_Problem statement_: Note how many lines of the material that follows include the string "FUTURE", and state only that number.

Data to examine below:

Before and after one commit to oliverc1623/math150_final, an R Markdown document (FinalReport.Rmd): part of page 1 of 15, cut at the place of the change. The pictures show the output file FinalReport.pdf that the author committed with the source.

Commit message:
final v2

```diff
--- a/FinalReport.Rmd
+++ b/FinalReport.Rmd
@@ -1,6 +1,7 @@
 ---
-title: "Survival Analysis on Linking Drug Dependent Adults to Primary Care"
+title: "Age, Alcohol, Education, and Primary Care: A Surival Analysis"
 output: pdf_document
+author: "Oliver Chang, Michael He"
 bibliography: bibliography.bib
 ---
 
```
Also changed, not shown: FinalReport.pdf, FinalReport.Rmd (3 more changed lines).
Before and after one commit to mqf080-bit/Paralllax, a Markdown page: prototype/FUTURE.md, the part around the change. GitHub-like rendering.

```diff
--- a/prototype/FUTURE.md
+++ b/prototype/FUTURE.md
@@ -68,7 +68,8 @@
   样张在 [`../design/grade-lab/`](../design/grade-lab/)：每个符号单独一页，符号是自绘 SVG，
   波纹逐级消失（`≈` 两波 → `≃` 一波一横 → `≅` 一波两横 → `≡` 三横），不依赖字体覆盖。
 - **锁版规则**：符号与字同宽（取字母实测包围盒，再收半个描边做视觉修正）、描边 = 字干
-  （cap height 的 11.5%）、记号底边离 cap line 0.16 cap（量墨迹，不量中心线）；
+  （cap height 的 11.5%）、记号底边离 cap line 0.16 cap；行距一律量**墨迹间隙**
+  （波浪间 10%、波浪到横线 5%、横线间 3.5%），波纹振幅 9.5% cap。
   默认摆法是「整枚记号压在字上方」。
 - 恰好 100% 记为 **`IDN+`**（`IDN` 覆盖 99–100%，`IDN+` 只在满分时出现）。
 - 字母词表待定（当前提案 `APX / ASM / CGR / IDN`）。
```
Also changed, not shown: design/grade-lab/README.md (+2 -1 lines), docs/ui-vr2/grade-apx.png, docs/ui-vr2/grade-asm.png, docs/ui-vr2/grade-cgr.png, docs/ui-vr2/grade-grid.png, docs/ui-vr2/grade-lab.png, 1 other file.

End of Data to examine.

_Response below_: 3